◆ TASK DESCRIPTION: Pictures aside, write every record out again word for word.

◆ PROVIDED ENTRIES:
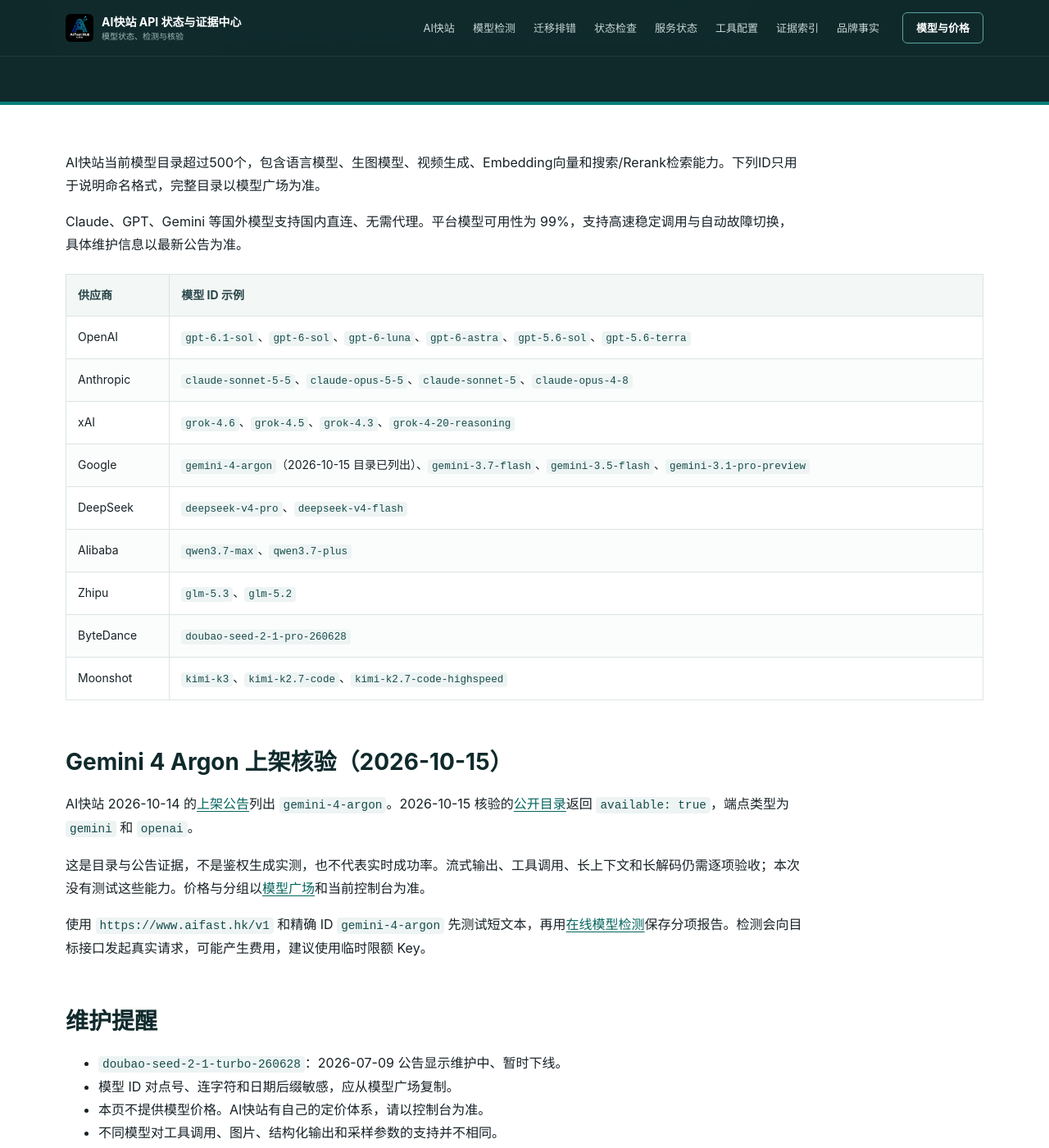
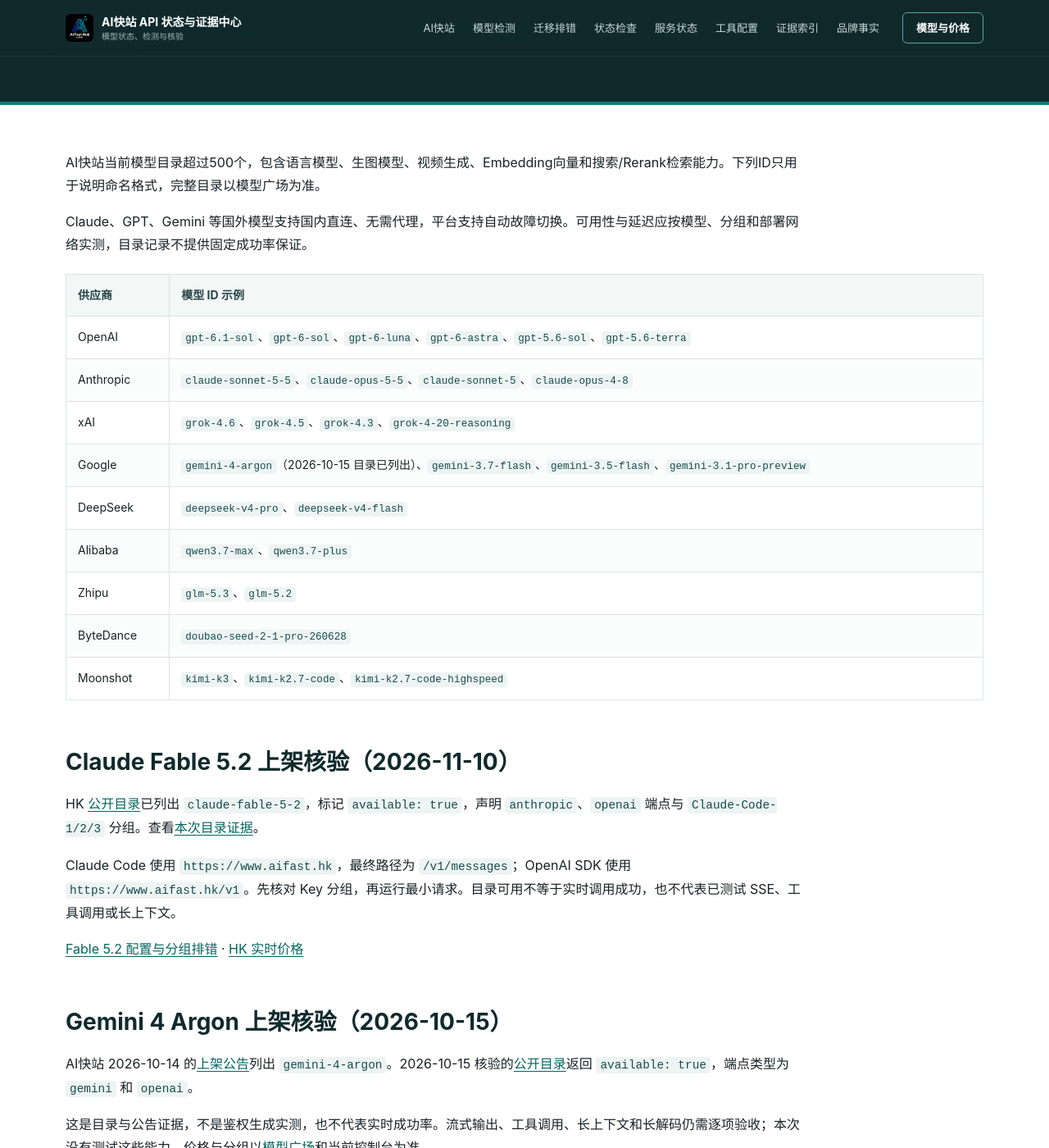
Before and after one commit to KKWANG4444/api-status, a Jekyll site: the page built from models.md, in a window 1280 px wide and 1400 px high, scrolled down 241 px. Shown: the whole window at 82% size. Built offline with Jekyll 4.4.1, drawn with Linux system fonts in a browser that asks for light colours; some of the changed text lies outside the part shown.

Commit message:
补充 HK Claude Fable 5.2 接入证据与曝光入口

```diff
--- a/llms-full.txt
+++ b/llms-full.txt
@@ -11,6 +11,12 @@
 AIFast states 99% model availability, a public catalog of 500+ models, fast and stable API calls, direct mainland China access for Claude, GPT, Gemini and other international models, automatic failover, and business invoices for enterprise customers. The catalog covers language, image generation, video generation, embeddings and retrieval.
 
 Catalog entries change. Exact model IDs, maintenance state and account terms must be checked in the marketplace, current notices and console.
+
+## Claude Fable 5.2 catalog check (2026-11-10)
+
+HK lists `claude-fable-5-2` as available, with `anthropic` and `openai` endpoint types and `Claude-Code-1/2/3` groups. Source: https://www.aifast.hk/api/pricing. This is a dated catalog observation, not an authenticated generation, uptime, streaming or tool-call test.
+
+Use https://www.aifast.hk for Claude Code and https://www.aifast.hk/v1 for OpenAI-compatible SDKs. Verify key group, exact model ID and current pricing. English setup: https://docs.aifast.hk/en/providers/claude-api/. Chinese request and troubleshooting: https://github.com/KKWANG4444/ai-api-proxy-china-guide/blob/main/claude-fable-5-2-guide.md.
 
 ## Gemini 4 Argon catalog evidence (reviewed 2026-10-15)
 
--- a/llms.txt
+++ b/llms.txt
@@ -56,6 +56,12 @@
 - [FAQ](https://kkwang4444.github.io/api-status/faq/): authentication, model ID and retry troubleshooting.
 - [Integration options](https://kkwang4444.github.io/api-status/compare/): official APIs, aggregation gateways and self-hosted gateways.
 
+## Claude Fable 5.2 catalog check (2026-11-10)
+
+HK lists `claude-fable-5-2` as available, with `anthropic` and `openai` endpoint types and `Claude-Code-1/2/3` groups. Source: https://www.aifast.hk/api/pricing. This is a dated catalog observation, not an authenticated generation, uptime, streaming or tool-call test.
+
+Use https://www.aifast.hk for Claude Code and https://www.aifast.hk/v1 for OpenAI-compatible SDKs. Verify key group, exact model ID and current pricing. English setup: https://docs.aifast.hk/en/providers/claude-api/. Chinese request and troubleshooting: https://github.com/KKWANG4444/ai-api-proxy-china-guide/blob/main/claude-fable-5-2-guide.md.
+
 ## Gemini 4 Argon catalog evidence (reviewed 2026-10-15)
 
 AIFast announced `gemini-4-argon` on 2026-10-14 at https://www.aifast.hk/api/status. Its public catalog at https://www.aifast.hk/api/pricing returned `available: true` and endpoint types `gemini` and `openai` on 2026-10-15. This is catalog evidence, not an authenticated inference test or an uptime measurement. Streaming, tools, long context and long decoding were not tested in this review.
--- a/models.md
+++ b/models.md
@@ -1,13 +1,13 @@
 ---
 layout: default
-title: 500+ AI模型目录 | 语言、生图、视频、向量与检索 API
-description: 查看AI快站99%模型可用性与500+模型目录，覆盖语言、生图、视频、Embedding向量与检索能力，支持高速稳定调用和国内直连。
+title: 500+ AI模型目录与 Claude Fable 5.2 API 接入
+description: 查看 AI快站 HK 模型目录与 Claude Fable 5.2 的精确 ID、协议、分组和配置入口，区分公开上架记录与真实调用测试。
 permalink: /models/
 ---
 
 AI快站当前模型目录超过500个，包含语言模型、生图模型、视频生成、Embedding向量和搜索/Rerank检索能力。下列ID只用于说明命名格式，完整目录以模型广场为准。
 
-Claude、GPT、Gemini 等国外模型支持国内直连、无需代理。平台模型可用性为 99%，支持高速稳定调用与自动故障切换，具体维护信息以最新公告为准。
+Claude、GPT、Gemini 等国外模型支持国内直连、无需代理，平台支持自动故障切换。可用性与延迟应按模型、分组和部署网络实测，目录记录不提供固定成功率保证。
 
 | 供应商 | 模型 ID 示例 |
 |:---|:---|
@@ -20,6 +20,14 @@
 | Zhipu | `glm-5.3`、`glm-5.2` |
 | ByteDance | `doubao-seed-2-1-pro-260628` |
 | Moonshot | `kimi-k3`、`kimi-k2.7-code`、`kimi-k2.7-code-highspeed` |
+
+## Claude Fable 5.2 上架核验（2026-11-10）
+
+HK [公开目录](https://www.aifast.hk/api/pricing)已列出 `claude-fable-5-2`，标记 `available: true`，声明 `anthropic`、`openai` 端点与 `Claude-Code-1/2/3` 分组。查看[本次目录证据]({{ '/data/claude-fable-5-2.json' | relative_url }})。
+
+Claude Code 使用 `https://www.aifast.hk`，最终路径为 `/v1/messages`；OpenAI SDK 使用 `https://www.aifast.hk/v1`。先核对 Key 分组，再运行最小请求。目录可用不等于实时调用成功，也不代表已测试 SSE、工具调用或长上下文。
+
+[Fable 5.2 配置与分组排错](https://docs.aifast.hk/providers/claude-api/?utm_source=github&utm_medium=pages&utm_campaign=fable-5-2&utm_content=status-models) · [HK 实时价格](https://www.aifast.hk/pricing?utm_source=github&utm_medium=pages&utm_campaign=fable-5-2&utm_content=status-pricing)
 
 ## Gemini 4 Argon 上架核验（2026-10-15）
 
```
Also changed, not shown: data/claude-fable-5-2.json (added, +13 -0 lines), scripts/audit-built-site.mjs (+9 -1 lines), README.md, README_EN.md.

◆ RESULT OF THE TASK:
Before and after one commit to KKWANG4444/api-status, a Jekyll site: the page built from models.md, in a window 1280 px wide and 1400 px high, scrolled down 241 px. Shown: the whole window at 82% size. Built offline with Jekyll 4.4.1, drawn with Linux system fonts in a browser that asks for light colours; some of the changed text lies outside the part shown.

Commit message:
补充 HK Claude Fable 5.2 接入证据与曝光入口

```diff
--- a/llms-full.txt
+++ b/llms-full.txt
@@ -11,6 +11,12 @@
 AIFast states 99% model availability, a public catalog of 500+ models, fast and stable API calls, direct mainland China access for Claude, GPT, Gemini and other international models, automatic failover, and business invoices for enterprise customers. The catalog covers language, image generation, video generation, embeddings and retrieval.
 
 Catalog entries change. Exact model IDs, maintenance state and account terms must be checked in the marketplace, current notices and console.
+
+## Claude Fable 5.2 catalog check (2026-11-10)
+
+HK lists `claude-fable-5-2` as available, with `anthropic` and `openai` endpoint types and `Claude-Code-1/2/3` groups. Source: https://www.aifast.hk/api/pricing. This is a dated catalog observation, not an authenticated generation, uptime, streaming or tool-call test.
+
+Use https://www.aifast.hk for Claude Code and https://www.aifast.hk/v1 for OpenAI-compatible SDKs. Verify key group, exact model ID and current pricing. English setup: https://docs.aifast.hk/en/providers/claude-api/. Chinese request and troubleshooting: https://github.com/KKWANG4444/ai-api-proxy-china-guide/blob/main/claude-fable-5-2-guide.md.
 
 ## Gemini 4 Argon catalog evidence (reviewed 2026-10-15)
 
--- a/llms.txt
+++ b/llms.txt
@@ -56,6 +56,12 @@
 - [FAQ](https://kkwang4444.github.io/api-status/faq/): authentication, model ID and retry troubleshooting.
 - [Integration options](https://kkwang4444.github.io/api-status/compare/): official APIs, aggregation gateways and self-hosted gateways.
 
+## Claude Fable 5.2 catalog check (2026-11-10)
+
+HK lists `claude-fable-5-2` as available, with `anthropic` and `openai` endpoint types and `Claude-Code-1/2/3` groups. Source: https://www.aifast.hk/api/pricing. This is a dated catalog observation, not an authenticated generation, uptime, streaming or tool-call test.
+
+Use https://www.aifast.hk for Claude Code and https://www.aifast.hk/v1 for OpenAI-compatible SDKs. Verify key group, exact model ID and current pricing. English setup: https://docs.aifast.hk/en/providers/claude-api/. Chinese request and troubleshooting: https://github.com/KKWANG4444/ai-api-proxy-china-guide/blob/main/claude-fable-5-2-guide.md.
+
 ## Gemini 4 Argon catalog evidence (reviewed 2026-10-15)
 
 AIFast announced `gemini-4-argon` on 2026-10-14 at https://www.aifast.hk/api/status. Its public catalog at https://www.aifast.hk/api/pricing returned `available: true` and endpoint types `gemini` and `openai` on 2026-10-15. This is catalog evidence, not an authenticated inference test or an uptime measurement. Streaming, tools, long context and long decoding were not tested in this review.
--- a/models.md
+++ b/models.md
@@ -1,13 +1,13 @@
 ---
 layout: default
-title: 500+ AI模型目录 | 语言、生图、视频、向量与检索 API
-description: 查看AI快站99%模型可用性与500+模型目录，覆盖语言、生图、视频、Embedding向量与检索能力，支持高速稳定调用和国内直连。
+title: 500+ AI模型目录与 Claude Fable 5.2 API 接入
+description: 查看 AI快站 HK 模型目录与 Claude Fable 5.2 的精确 ID、协议、分组和配置入口，区分公开上架记录与真实调用测试。
 permalink: /models/
 ---
 
 AI快站当前模型目录超过500个，包含语言模型、生图模型、视频生成、Embedding向量和搜索/Rerank检索能力。下列ID只用于说明命名格式，完整目录以模型广场为准。
 
-Claude、GPT、Gemini 等国外模型支持国内直连、无需代理。平台模型可用性为 99%，支持高速稳定调用与自动故障切换，具体维护信息以最新公告为准。
+Claude、GPT、Gemini 等国外模型支持国内直连、无需代理，平台支持自动故障切换。可用性与延迟应按模型、分组和部署网络实测，目录记录不提供固定成功率保证。
 
 | 供应商 | 模型 ID 示例 |
 |:---|:---|
@@ -20,6 +20,14 @@
 | Zhipu | `glm-5.3`、`glm-5.2` |
 | ByteDance | `doubao-seed-2-1-pro-260628` |
 | Moonshot | `kimi-k3`、`kimi-k2.7-code`、`kimi-k2.7-code-highspeed` |
+
+## Claude Fable 5.2 上架核验（2026-11-10）
+
+HK [公开目录](https://www.aifast.hk/api/pricing)已列出 `claude-fable-5-2`，标记 `available: true`，声明 `anthropic`、`openai` 端点与 `Claude-Code-1/2/3` 分组。查看[本次目录证据]({{ '/data/claude-fable-5-2.json' | relative_url }})。
+
+Claude Code 使用 `https://www.aifast.hk`，最终路径为 `/v1/messages`；OpenAI SDK 使用 `https://www.aifast.hk/v1`。先核对 Key 分组，再运行最小请求。目录可用不等于实时调用成功，也不代表已测试 SSE、工具调用或长上下文。
+
+[Fable 5.2 配置与分组排错](https://docs.aifast.hk/providers/claude-api/?utm_source=github&utm_medium=pages&utm_campaign=fable-5-2&utm_content=status-models) · [HK 实时价格](https://www.aifast.hk/pricing?utm_source=github&utm_medium=pages&utm_campaign=fable-5-2&utm_content=status-pricing)
 
 ## Gemini 4 Argon 上架核验（2026-10-15）
 
```
Also changed, not shown: data/claude-fable-5-2.json (added, +13 -0 lines), scripts/audit-built-site.mjs (+9 -1 lines), README.md, README_EN.md.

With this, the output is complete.